The UK continues to demure on joining the Euro. But this Treaty puts yet more pressure on Great Britain to ditch the Pound in favor of New Europe’s collective currency.

The most sinister part of the Treaty is contained in another rule. This one gives the EU rights to overturn decisions made by Britain’s Immigration and Asylum Tribunal. Those who have sought — and have been rejected — as asylum seekers in the UK now have the right to take their cases over the head of Great Britain’s highest court and appeal to the unelected European Court of Justice in Luxembourg whose EU bureaucrats will have the final say. Giving the EU authorities power to trump immigration and border issues inside the UK is seen as the end of their democracy by many a Brit. When the EU Court of Justice can overrule any member nation’s own judiciary, another piece of national sovereignty has been signed away.

The output of venom directed against the Prime Minister since Wednesday’s dirty deed has been stunning. The most vociferous critics of Brown’s stealth execution of the treaty are calling for his severed head to be skewered on a pike and set above the Thames. This was often the fate of traitors in earlier times. The British have such colorful traditions. Others have suggested that the Tower of London be re-commissioned to serve as a prison for Brown and his minions. Calls have been raised for a million people to surround the Houses of Parliament in a massive protest where this Treaty must be ratified in the House of Commons. Two full weeks of debate have been promised the public — but then promises come cheap in politics.

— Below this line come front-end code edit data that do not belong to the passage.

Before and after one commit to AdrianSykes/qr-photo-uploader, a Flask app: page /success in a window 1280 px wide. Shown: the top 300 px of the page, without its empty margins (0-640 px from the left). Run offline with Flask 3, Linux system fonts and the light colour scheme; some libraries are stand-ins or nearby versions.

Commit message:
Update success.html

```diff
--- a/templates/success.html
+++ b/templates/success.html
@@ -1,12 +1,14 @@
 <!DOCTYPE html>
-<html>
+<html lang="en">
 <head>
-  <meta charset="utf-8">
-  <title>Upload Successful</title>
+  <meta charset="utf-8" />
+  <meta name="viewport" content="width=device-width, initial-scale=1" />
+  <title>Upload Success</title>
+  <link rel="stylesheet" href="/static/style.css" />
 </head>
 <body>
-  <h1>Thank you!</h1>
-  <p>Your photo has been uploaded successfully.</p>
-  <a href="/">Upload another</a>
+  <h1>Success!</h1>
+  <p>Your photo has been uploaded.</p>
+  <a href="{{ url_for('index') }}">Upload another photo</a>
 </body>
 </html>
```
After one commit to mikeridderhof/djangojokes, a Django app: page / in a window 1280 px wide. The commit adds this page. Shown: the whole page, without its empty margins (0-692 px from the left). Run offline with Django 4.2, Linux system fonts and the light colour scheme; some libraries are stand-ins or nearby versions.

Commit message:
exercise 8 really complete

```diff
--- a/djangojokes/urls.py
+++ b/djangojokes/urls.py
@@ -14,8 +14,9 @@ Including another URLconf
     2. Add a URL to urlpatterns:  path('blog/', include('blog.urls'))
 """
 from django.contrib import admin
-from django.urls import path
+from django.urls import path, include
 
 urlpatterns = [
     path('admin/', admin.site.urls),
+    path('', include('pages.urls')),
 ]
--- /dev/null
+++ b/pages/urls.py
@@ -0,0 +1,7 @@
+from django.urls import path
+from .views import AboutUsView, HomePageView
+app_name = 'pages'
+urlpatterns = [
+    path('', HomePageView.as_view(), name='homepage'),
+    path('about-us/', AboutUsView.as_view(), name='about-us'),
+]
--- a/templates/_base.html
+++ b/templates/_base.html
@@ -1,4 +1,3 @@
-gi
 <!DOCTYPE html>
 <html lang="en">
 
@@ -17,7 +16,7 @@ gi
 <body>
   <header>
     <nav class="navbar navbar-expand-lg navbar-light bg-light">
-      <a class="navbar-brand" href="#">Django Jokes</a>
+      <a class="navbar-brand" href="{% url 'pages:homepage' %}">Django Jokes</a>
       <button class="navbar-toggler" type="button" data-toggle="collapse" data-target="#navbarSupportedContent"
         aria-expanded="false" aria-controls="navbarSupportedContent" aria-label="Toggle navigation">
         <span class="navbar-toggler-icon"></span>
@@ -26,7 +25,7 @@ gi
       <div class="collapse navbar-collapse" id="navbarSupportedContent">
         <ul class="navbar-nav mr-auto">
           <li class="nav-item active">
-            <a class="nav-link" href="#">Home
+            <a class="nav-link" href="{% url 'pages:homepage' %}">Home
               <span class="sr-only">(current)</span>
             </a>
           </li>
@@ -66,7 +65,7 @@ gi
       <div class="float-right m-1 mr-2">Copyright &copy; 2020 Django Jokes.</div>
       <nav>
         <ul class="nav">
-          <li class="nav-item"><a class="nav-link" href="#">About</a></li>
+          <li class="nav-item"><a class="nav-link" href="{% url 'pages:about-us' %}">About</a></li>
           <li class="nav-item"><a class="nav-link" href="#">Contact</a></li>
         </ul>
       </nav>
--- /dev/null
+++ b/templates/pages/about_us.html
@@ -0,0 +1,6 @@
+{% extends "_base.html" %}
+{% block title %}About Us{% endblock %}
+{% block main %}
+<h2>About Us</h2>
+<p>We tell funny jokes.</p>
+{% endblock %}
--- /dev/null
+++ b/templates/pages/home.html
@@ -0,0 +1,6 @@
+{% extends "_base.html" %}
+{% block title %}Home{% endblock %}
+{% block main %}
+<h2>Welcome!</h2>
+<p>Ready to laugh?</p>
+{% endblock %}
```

Brown himself has been compared to Neville Chamberlain, who returned to England from Germany in 1938 waving a paper which Adolph Hitler had written promising that there would be no future war. British veterans and their heirs must surely wonder why two world wars were fought and millions of lives lost if the British sovereignty would eventually be surrendered — by their own government — to their former continental enemies. Brown is also now being parodied in cartoons and editorials which compare him to that bumbling silent English loner, Mr. Bean. After all, the wags point out, Brown doesn’t like to even mingle with his EU counterparts. Brown bungles about like Mr. Bean, although Mr. Bean’s awkwardness and its consequences are inadvertent. And like the bumbling Mr. Bean, since Brown went slinking off to Portugal to sign away his country’s autonomy,  Brown has mumbled to the English press that the new EU treaty "would provide a lasting framwork for the EU"  yet at the same time create "a circle of reflection" on the EU’s long term future.

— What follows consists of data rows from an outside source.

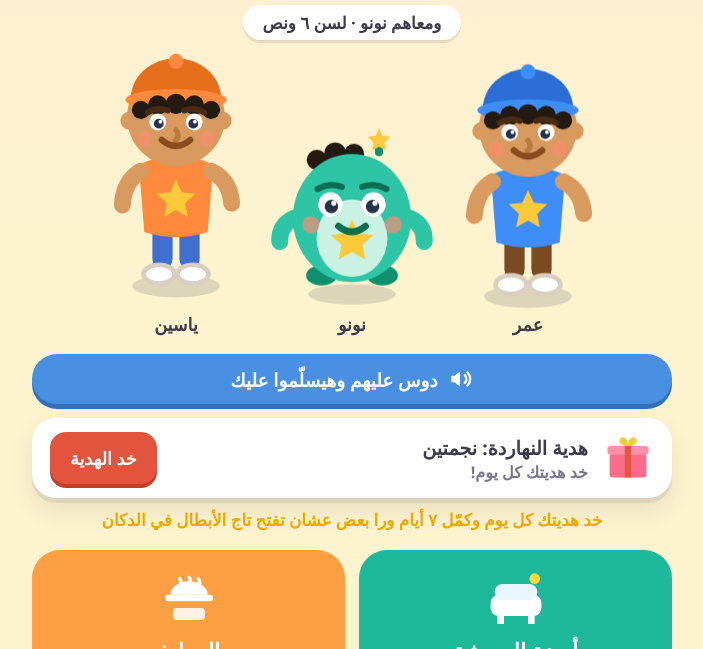
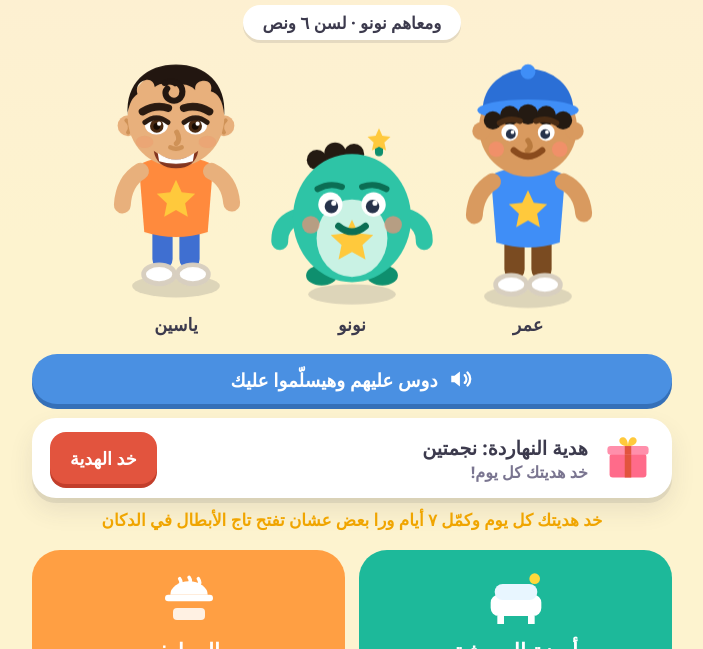
Before and after one commit to midotaha1987-pixel/bayt-omar-yassin-app, a website: page index.html in a window 1280 px wide. Shown: the part 151-800 px from the top of the page, without its empty margins (288-991 px from the left). Drawn offline with Linux system fonts and the light colour scheme; a web font is replaced by a local one.

Commit message:
Sync game: Yassin near-realistic look
Re-sync index.html verbatim from the lm-l-lgz artifact (latest edit,
2026-11-25 ~17:09): Yassin redrawn near-realistic — wavy black hair
with forelock, no cap, wide almond eyes, heavy eyebrows, big toothy
smile, lighter skin #e8b07c. assets/ unchanged (already identical,
54 MP3s). www/ + Android assets re-synced via npm run sync.

```diff
--- a/index.html
+++ b/index.html
@@ -691,33 +691,57 @@
     }
 
     /* ================= الشخصيات (رسوم أصلية) ================= */
-    /* عمر: قميص وكاب أزرق — ياسين: قميص وكاب برتقالي */
+    /* عمر: قميص وكاب أزرق — ياسين: قميص برتقالي وشعره الحقيقي (أسود قصير مموج بخصلة على جبهته) مرسوم قريب من شكله الواقعي */
     function boySVG(who) {
       const omar = who === "omar";
       const c = omar ? "#3f8ef7" : "#ff8a3d";
       const cd = omar ? "#2b6fd6" : "#e56f1d";
       const pants = omar ? "#7a4b21" : "#3f6fd1";
+      const skin = omar ? "#d99a5f" : "#e8b07c";
+      let head;
+      if (omar) {
+        head = '<circle cx="24" cy="22" r="14.5" fill="#d99a5f"/>'
+          + '<circle cx="10.2" cy="23" r="2.7" fill="#d99a5f"/><circle cx="37.8" cy="23" r="2.7" fill="#d99a5f"/>'
+          + '<path d="M10.6 16.5a13.4 12 0 0 1 26.8 0z" fill="' + cd + '"/>'
+          + '<circle cx="24" cy="5.4" r="2.2" fill="' + c + '"/>'
+          + '<ellipse cx="24" cy="16.8" rx="15" ry="3.2" fill="' + c + '"/>'
+          + '<g fill="#241a12"><circle cx="13.6" cy="19.8" r="2.7"/><circle cx="18.6" cy="18.4" r="2.9"/><circle cx="24" cy="18" r="3"/><circle cx="29.4" cy="18.4" r="2.9"/><circle cx="34.4" cy="19.8" r="2.7"/></g>'
+          + '<path d="M15.6 20.6q3-1.8 6-.6M26.4 20q3-1.2 6 .6" stroke="#4a2c14" stroke-width="1.7" fill="none" stroke-linecap="round"/>'
+          + '<circle cx="18.6" cy="23.4" r="2.5" fill="#fff"/><circle cx="29.4" cy="23.4" r="2.5" fill="#fff"/>'
+          + '<circle cx="18.9" cy="23.9" r="1.45" fill="#26324a"/><circle cx="29.1" cy="23.9" r="1.45" fill="#26324a"/>'
+          + '<circle cx="19.4" cy="23.3" r=".55" fill="#fff"/><circle cx="29.6" cy="23.3" r=".55" fill="#fff"/>'
+          + '<path d="M24 25.8q1.4 1.8-.2 3" stroke="#b97a3e" stroke-width="1.6" fill="none" stroke-linecap="round"/>'
+          + '<circle cx="14.6" cy="28.4" r="2.3" fill="#ff8a70" opacity=".6"/><circle cx="33.4" cy="28.4" r="2.3" fill="#ff8a70" opacity=".6"/>'
+          + '<path d="M19.8 28.7q4.2 3.6 8.4 0" stroke="#8a4b1d" stroke-width="1.9" fill="none" stroke-linecap="round"/>';
+      } else {
+        /* ياسين شبه الواقعي: شعر أسود قصير مموج وخصلة نازلة على الجبهة، عيون واسعة لوزية، حواجب تقيلة، وابتسامة كبيرة بسنان */
+        head = '<rect x="20.4" y="30" width="7.2" height="7" rx="2.8" fill="#d99a5f"/>'
+          + '<circle cx="9.8" cy="24.5" r="3.1" fill="' + skin + '"/><circle cx="38.2" cy="24.5" r="3.1" fill="' + skin + '"/>'
+          + '<path d="M9.3 22.9q1.9 1.7.5 3.6M38.7 22.9q-1.9 1.7-.5 3.6" stroke="#cf9257" stroke-width="1.2" fill="none" stroke-linecap="round"/>'
+          + '<ellipse cx="24" cy="22" rx="14.3" ry="14.7" fill="' + skin + '"/>'
+          + '<path d="M9.7 21.5C9 11.8 15.3 6.4 24 6.4c8.7 0 15 5.4 14.3 15.1-.4-4.4-1.8-6.7-4-7.2.7-1.9-.6-3.4-2.4-3.1-1.6.2-2.4 1.3-2.2 2.7-1.6-1.7-4-2.1-6-1-1.8-1.3-4.4-1.1-6 0.1-.2-1.6-1.4-2.5-2.9-2-2 .5-2.8 2.3-2.2 4.1-1.6 1-2.4 3-2.9 5.4z" fill="#221610"/>'
+          + '<path d="M20.6 11.8c2.7-1.1 5.3.3 5.3 2.6 0 2-1.8 3.2-3.5 2.5-1.5-.6-2-2.3-1-3.4" fill="none" stroke="#221610" stroke-width="1.8" stroke-linecap="round"/>'
+          + '<path d="M14.1 20.3q3.9-2.2 7.6-1M26.3 19.3q3.7-1.2 7.6 1" stroke="#2a1a10" stroke-width="2.3" fill="none" stroke-linecap="round"/>'
+          + '<ellipse cx="18.2" cy="24.3" rx="3.4" ry="2.8" fill="#fff"/><ellipse cx="29.8" cy="24.3" rx="3.4" ry="2.8" fill="#fff"/>'
+          + '<circle cx="18.3" cy="24.6" r="2" fill="#4a2a12"/><circle cx="29.7" cy="24.6" r="2" fill="#4a2a12"/>'
+          + '<circle cx="18.3" cy="24.7" r="1" fill="#170c04"/><circle cx="29.7" cy="24.7" r="1" fill="#170c04"/>'
+          + '<circle cx="19" cy="23.9" r=".62" fill="#fff"/><circle cx="30.4" cy="23.9" r=".62" fill="#fff"/>'
+          + '<path d="M14.8 23.5q3.4-2.7 6.8 0M26.4 23.5q3.4-2.7 6.8 0" stroke="#2a1a10" stroke-width="1.5" fill="none" stroke-linecap="round"/>'
+          + '<path d="M24.2 26.4q1.3 2.3-.1 3.4" stroke="#cf9257" stroke-width="1.5" fill="none" stroke-linecap="round"/>'
+          + '<path d="M22.3 30.9q1.7.9 3.4 0" stroke="#cf9257" stroke-width="1.3" fill="none" stroke-linecap="round"/>'
+          + '<ellipse cx="14.7" cy="29.3" rx="2.6" ry="1.8" fill="#f0966a" opacity=".38"/><ellipse cx="33.3" cy="29.3" rx="2.6" ry="1.8" fill="#f0966a" opacity=".38"/>'
+          + '<path d="M17.4 31.9q6.6 5.2 13.2 0q-.9 5.2-6.6 5.2t-6.6-5.2z" fill="#83351f"/>'
+          + '<path d="M18.6 32.6q5.4 3.9 10.8 0l-.4 2.4q-5 1.6-10 0z" fill="#fff"/>';
+      }
       return '<svg viewBox="0 0 48 76" role="img" aria-label="' + (omar ? "عمر" : "ياسين") + '">'
         + '<ellipse cx="24" cy="72" rx="13" ry="3.4" fill="rgba(60,58,77,.16)"/>'
         + '<rect x="17" y="52" width="6" height="15" rx="3" fill="' + pants + '"/><rect x="25" y="52" width="6" height="15" rx="3" fill="' + pants + '"/>'
         + '<ellipse cx="19" cy="68.5" rx="4.6" ry="2.8" fill="#fff" stroke="#d8cfc0" stroke-width="1.4"/><ellipse cx="29" cy="68.5" rx="4.6" ry="2.8" fill="#fff" stroke="#d8cfc0" stroke-width="1.4"/>'
         + '<path d="M13 36q11-5 22 0l-1.6 20q-9.4 3-18.8 0z" fill="' + c + '"/>'
         + '<path d="M24 40.5l1.7 3.7 4 .5-3 2.8.8 4-3.5-2-3.5 2 .8-4-3-2.8 4-.5z" fill="#ffc93c"/>'
-        + '<path d="M13.5 38q-5 3-5.4 10" stroke="#d99a5f" stroke-width="5" fill="none" stroke-linecap="round"/>'
-        + '<path d="M34.5 38q5.4 2.6 6 9.4" stroke="#d99a5f" stroke-width="5" fill="none" stroke-linecap="round"/>'
-        + '<circle cx="24" cy="22" r="14.5" fill="#d99a5f"/>'
-        + '<circle cx="10.2" cy="23" r="2.7" fill="#d99a5f"/><circle cx="37.8" cy="23" r="2.7" fill="#d99a5f"/>'
-        + '<path d="M10.6 16.5a13.4 12 0 0 1 26.8 0z" fill="' + cd + '"/>'
-        + '<circle cx="24" cy="5.4" r="2.2" fill="' + c + '"/>'
-        + '<ellipse cx="24" cy="16.8" rx="15" ry="3.2" fill="' + c + '"/>'
-        + '<g fill="#241a12"><circle cx="13.6" cy="19.8" r="2.7"/><circle cx="18.6" cy="18.4" r="2.9"/><circle cx="24" cy="18" r="3"/><circle cx="29.4" cy="18.4" r="2.9"/><circle cx="34.4" cy="19.8" r="2.7"/></g>'
-        + '<path d="M15.6 20.6q3-1.8 6-.6M26.4 20q3-1.2 6 .6" stroke="#4a2c14" stroke-width="1.7" fill="none" stroke-linecap="round"/>'
-        + '<circle cx="18.6" cy="23.4" r="2.5" fill="#fff"/><circle cx="29.4" cy="23.4" r="2.5" fill="#fff"/>'
-        + '<circle cx="18.9" cy="23.9" r="1.45" fill="#26324a"/><circle cx="29.1" cy="23.9" r="1.45" fill="#26324a"/>'
-        + '<circle cx="19.4" cy="23.3" r=".55" fill="#fff"/><circle cx="29.6" cy="23.3" r=".55" fill="#fff"/>'
-        + '<path d="M24 25.8q1.4 1.8-.2 3" stroke="#b97a3e" stroke-width="1.6" fill="none" stroke-linecap="round"/>'
-        + '<circle cx="14.6" cy="28.4" r="2.3" fill="#ff8a70" opacity=".6"/><circle cx="33.4" cy="28.4" r="2.3" fill="#ff8a70" opacity=".6"/>'
-        + '<path d="M19.8 28.7q4.2 3.6 8.4 0" stroke="#8a4b1d" stroke-width="1.9" fill="none" stroke-linecap="round"/>'
+        + '<path d="M13.5 38q-5 3-5.4 10" stroke="' + skin + '" stroke-width="5" fill="none" stroke-linecap="round"/>'
+        + '<path d="M34.5 38q5.4 2.6 6 9.4" stroke="' + skin + '" stroke-width="5" fill="none" stroke-linecap="round"/>'
+        + head
         + '</svg>';
     }
     /* نونو: كائن أخضر مائل للأزرق لطيف */
```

Of course, there is a technical flaw in that observation. Gordon Brown isn’t English. He’s a sly and canny Scot. Come to that, so is Tony Blair. Many a wary English eye is now being cast north of Hadrian’s Wall. Just a few months ago, the ever more powerful Scottish Parliament voted to give every one of its citizens free health care, the costs for which will be taken out of English pockets. Is the new Europe Reform Treaty part of the Great Scottish Plot? Is this Braveheart’s Revenge?